One last thing that I did with some of my time was to make stuffed squash blossoms. If you find yourself with a handful of blossoms this summer but no ricotta for stuffing and no real desire for a beer-batter to mar their delicacy, then this might be the recipe for you. We served them alongside fried eggs, toast, and some of those dry pan tomatoes … and if that doesn’t taste like summer to you … then your mouth might be broken.
Thanks to Ben for a few hours of my own this week. Now … when you all have time to yourselves, what do you like to do with it?
Arugula and Raisin Stuffed Squash Blossoms
Squash blossoms are delicate and soft, and hint of the flavors of the squash they will become. Farmer’s markets and CSAs are rife with them right now, and backyards too. Traditionally in Italy, they are stuffed with ricotta, battered and fried … Nothing wrong with that! But I didn’t have any ricotta and wasn’t feeling like something deep fried. Here is what we came up with. Note also that there was some leftover stuffing – cooked up with a few eggs the next morning, it made for quite a nice little scramble.

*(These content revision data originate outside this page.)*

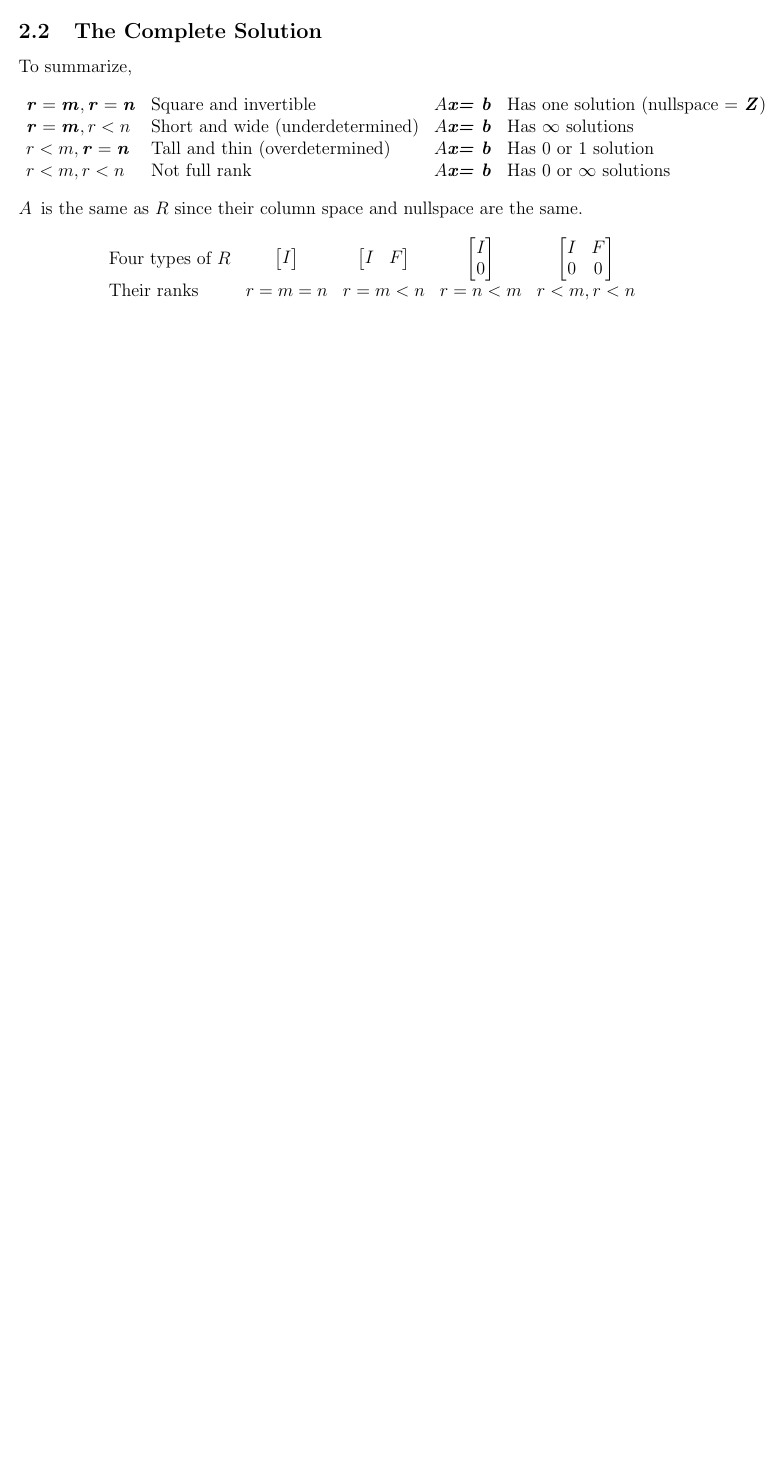
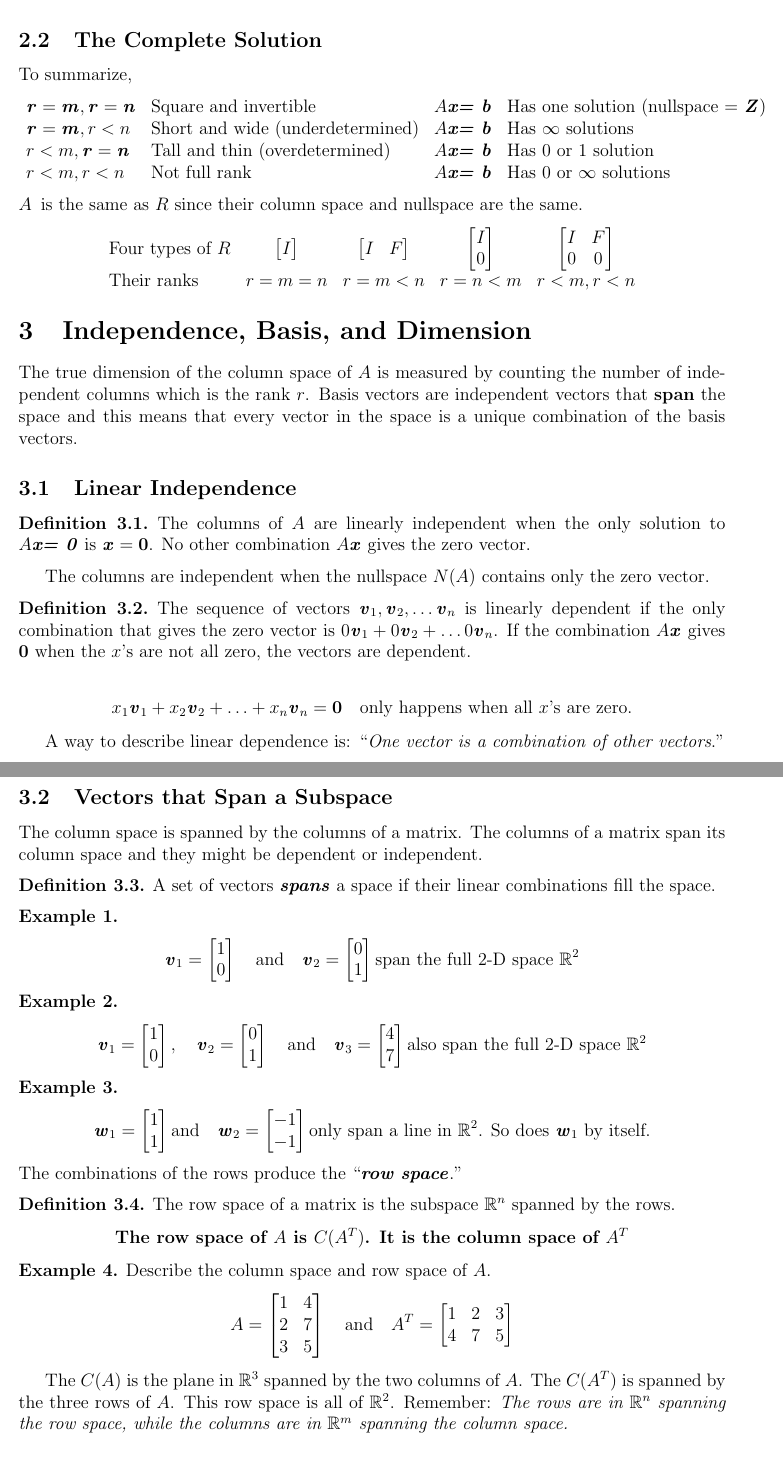
Before and after one commit to ValAnthonyB/Learning-Linear-Algebra-Through-Python, a LaTeX paper (Notes/03 Vector Space and Subspaces.tex): part of page 10 of 10 before the commit and two parts of pages 10 and 11 of 12 after it, the two joined at a grey line, cut so that both start at the same text, the shorter picture padded with empty space. Compiled offline with pdfLaTeX.

Commit message:
Added basis and linear independence

```diff
--- a/Notes/03 Vector Space and Subspaces.tex
+++ b/Notes/03 Vector Space and Subspaces.tex
@@ -16,8 +16,14 @@
 \newcommand{\x}{\textbf{\textit{x}}}
 \newcommand{\B}{\textbf{\textit{b}}}
 \newcommand{\system}{\textbf{\textit{\A \x = \B}}}
+\newcommand{\nullsystem}{\textbf{\textit{\A \x = 0}}}
 
 \newtheorem*{remark}{Remark}
+\theoremstyle{definition}
+\newtheorem{definition}{Definition}[section]
+\newtheorem{example}{Example}
+
+
 \newcommand*{\vertbar}{\rule[-1ex]{0.5pt}{2.5ex}}
 
 \newenvironment{problem}[2][Problem]{\begin{trivlist}
@@ -577,3 +583,67 @@
 	\end{array}
 	$$
 
+\section{Independence, Basis, and Dimension}
+	The true dimension of the column space of $A$ is measured by counting the number of independent columns which is the rank $r$. Basis vectors are independent vectors that \textbf{span} the space and this means that every vector in the space is a unique combination of the basis vectors.
+
+
+\subsection{Linear Independence}
+		\begin{definition}
+			The columns of $A$ are linearly independent when the only solution to $\nullsystem$ is $\V{x} = \textbf{0}$. No other combination $A\V{x}$ gives the zero vector.
+		\end{definition}
+
+		The columns are independent when the nullspace $N(A)$ contains only the zero vector.
+
+		\begin{definition}
+			The sequence of vectors $\V{v}_1, \V{v}_2, \ldots \V{v}_n$ is linearly dependent if the only combination that gives the zero vector is $0\V{v}_1 + 0\V{v}_2 + \ldots 0\V{v}_n$. If the combination $A\V{x}$ gives \textbf{0} when the $x$'s are not all zero, the vectors are dependent.
+
+			\begin{gather*}
+				x_1 \V{v}_1+ x_2 \V{v}_2 + \ldots + x_n \V{v}_n = \textbf{0} \quad \text{only happens when all $x$'s are zero.}
+			\end{gather*}
+		\end{definition}
+
+	A way to describe linear dependence is: ``\textit{One vector is a combination of other vectors}."
+
+\subsection{Vectors that Span a Subspace}
+		The column space is spanned by the columns of a matrix. The columns of a matrix span its column space and they might be dependent or independent.
+					\begin{definition}
+						A set of vectors \textbf{\textit{spans}} a space if their linear combinations fill the space.
+					\end{definition}
+
+
+					\begin{example}
+						\begin{gather*}
+							\V{v}_1 = \begin{bmatrix}1 \\ 0 \end{bmatrix} \quad \text{and} \quad \V{v}_2 = \begin{bmatrix}0 \\ 1 \end{bmatrix} \text{span the full 2-D space \R{2}}
+						\end{gather*}
+					\end{example}
+
+					\begin{example}
+						\begin{gather*}
+							\V{v}_1 = \begin{bmatrix}1 \\ 0 \end{bmatrix}, \quad \V{v}_2 = \begin{bmatrix}0 \\ 1 \end{bmatrix} \quad \text{and} \quad \V{v}_3 = \begin{bmatrix}4\\ 7 \end{bmatrix} \text{also span the full 2-D space \R{2}}
+						\end{gather*}
+					\end{example}
+
+					\begin{example}
+						\begin{gather*}
+							\V{w}_1 = \begin{bmatrix}1 \\ 1 \end{bmatrix} \text{and} \quad \V{w}_2 = \begin{bmatrix}-1 \\ -1 \end{bmatrix} \text{only span a line in \R{2}. So does $\V{w}_1$ by itself.}
+						\end{gather*}
+					\end{example}
+
+
+
+	\noindent The combinations of the rows produce the ``\textbf{\textit{row space}}."
+		\begin{definition}
+			The row space of a matrix is the subspace \R{n} spanned by the rows.
+				\begin{gather*}
+					\text{\textbf{The row space of $A$ is $C(A^T)$. It is the column space of $A^T$}}
+				\end{gather*}
+		\end{definition}
+
+				\begin{example}
+					Describe the column space and row space of $A$.
+					\begin{gather*}
+					A = \begin{bmatrix}1&4\\ 2&7 \\ 3&5 \end{bmatrix} \quad \text{and} \quad A^T = \begin{bmatrix}1&2&3 \\ 4&7&5\end{bmatrix}
+					\end{gather*}
+
+					The $C(A)$ is the plane in \R{3} spanned by the two columns of $A$. The $C(A^T)$ is spanned by the three rows of $A$. This row space is all of \R{2}. Remember: \textit{The rows are in \R{n} spanning the row space, while the columns are in \R{m} spanning the column space.}
+				\end{example}
@@ -579,0 +670 @@
+		\end{definition}
```
Also changed, not shown: Notes/03 Vector Space and Subspaces.pdf, Notes/03 Vector Space and Subspaces.tex (46 more changed lines), 3 other files.
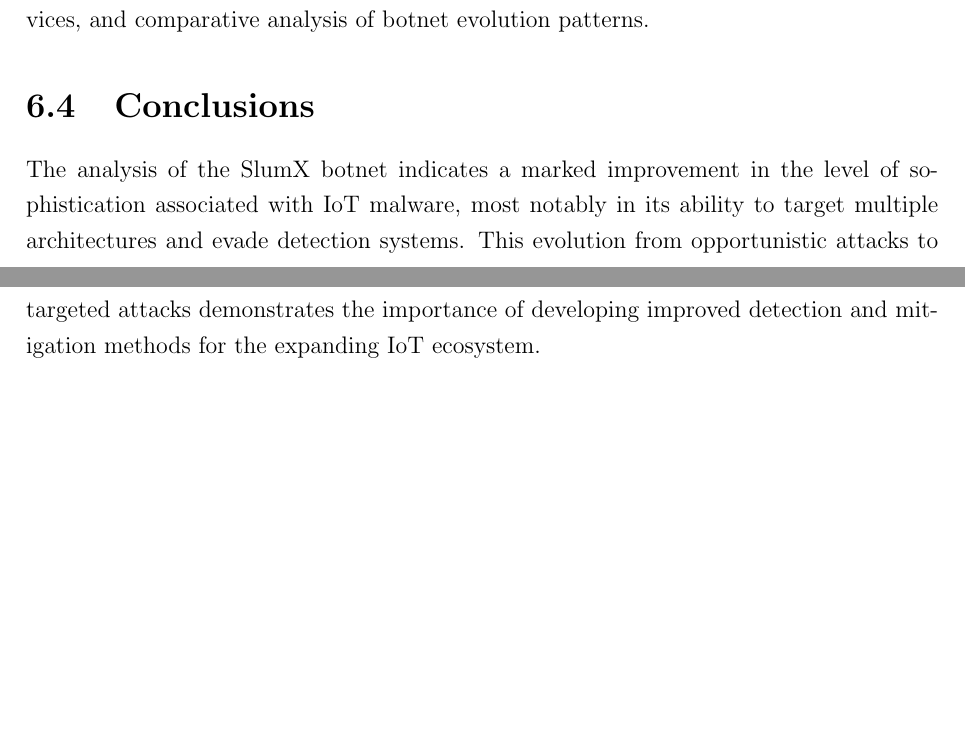
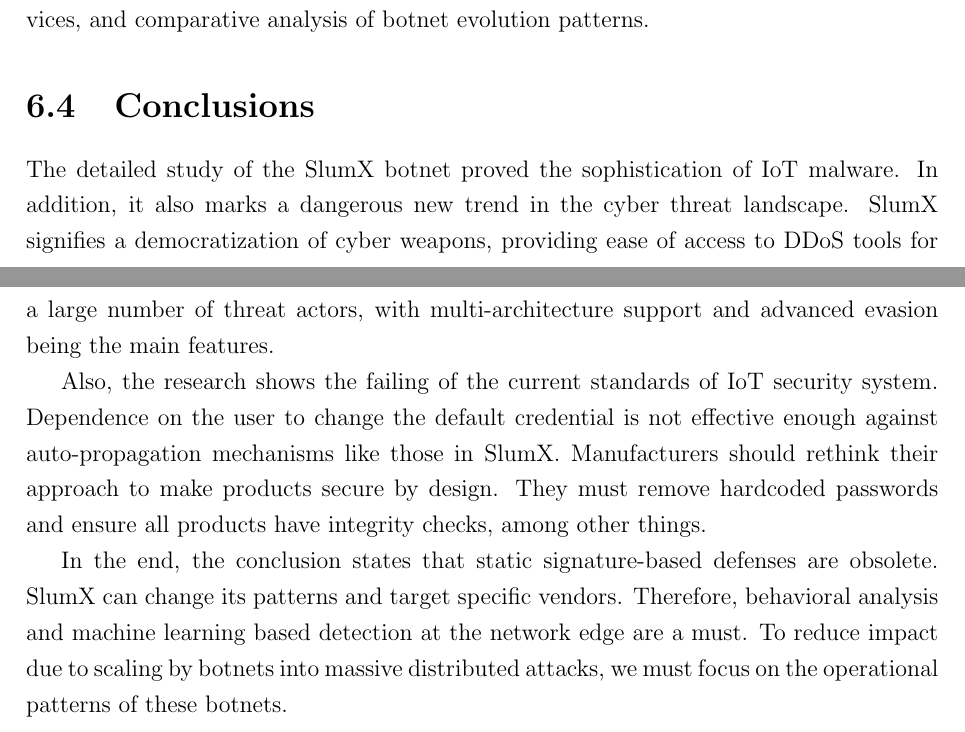
Before and after one commit to mat1520/slumpx, a LaTeX thesis (RESEARCH/latex/slumx_analysis_paper.tex): two parts of pages 42 and 43 of 46, joined at a grey line, cut so that both start at the same text, the shorter picture padded with empty space. Compiled offline with pdfLaTeX.

```diff
--- a/RESEARCH/latex/slumx_analysis_paper.tex
+++ b/RESEARCH/latex/slumx_analysis_paper.tex
@@ -1185,7 +1185,11 @@
 
 \section{Conclusions}
 
-The analysis of the SlumX botnet indicates a marked improvement in the level of sophistication associated with IoT malware, most notably in its ability to target multiple architectures and evade detection systems. This evolution from opportunistic attacks to targeted attacks demonstrates the importance of developing improved detection and mitigation methods for the expanding IoT ecosystem.
+The detailed study of the SlumX botnet proved the sophistication of IoT malware. In addition, it also marks a dangerous new trend in the cyber threat landscape. SlumX signifies a democratization of cyber weapons, providing ease of access to DDoS tools for a large number of threat actors, with multi-architecture support and advanced evasion being the main features.
+
+Also, the research shows the failing of the current standards of IoT security system. Dependence on the user to change the default credential is not effective enough against auto-propagation mechanisms like those in SlumX. Manufacturers should rethink their approach to make products secure by design. They must remove hardcoded passwords and ensure all products have integrity checks, among other things.
+
+In the end, the conclusion states that static signature-based defenses are obsolete. SlumX can change its patterns and target specific vendors. Therefore, behavioral analysis and machine learning based detection at the network edge are a must. To reduce impact due to scaling by botnets into massive distributed attacks, we must focus on the operational patterns of these botnets.
 % ========== BIBLIOGRAPHY ==========
 \bibliographystyle{IEEEtran}
 \begin{thebibliography}{99}
```
Also changed, not shown: RESEARCH/latex/slumx_analysis_paper.pdf.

Squash blossoms (we used 8)
1 small yellow onion, peeled and diced
5-6 tablespoons shredded cheese (we used a random assortment of cheese ends: aged sharp cheddar, Manchego, parmesan)
3-4 big handfuls baby arugula
2-3 tablespoons raisins
Salt & pepper
Grapeseed or other neutral oil for cooking
In your largest cast iron pan, cook the onion down over medium heat. Once it is softened a bit, raise the heat to high and char the edges (I realize this is controversial – if you don’t believe in ‘browning’ your onions then skip it – but really, it adds to the flavor!).
Mix the charred (or just wilted) onion in a large bowl with the cheese. Once it is well mixed (the cheese should melt a bit) add the arugula and raisins, and mix everything gently together. Season with salt and pepper – taste and adjust.
Gently open each squash blossom. Carefully break off the inside bit (that I think eventually becomes the squash? Anyone know about this?). Fill each blossom until it is full and rounded but not bursting. Close gently and twist the top end just slightly, to help hold the blossom shut.
Once all blossoms are stuffed, heat a little bit of oil over medium-high (you can use the same cast iron pan that you cooked the onions in, that’s perfect actually). Once you have a good heat on the pan, put the blossoms in, in batches if need be to allow them room to brown. Watch them like a hawk – brown carefully on all sides, but don’t burn them! It should only take a minute or two to cook each batch.
Carefully remove to plates, and serve as appetizers or part of the main.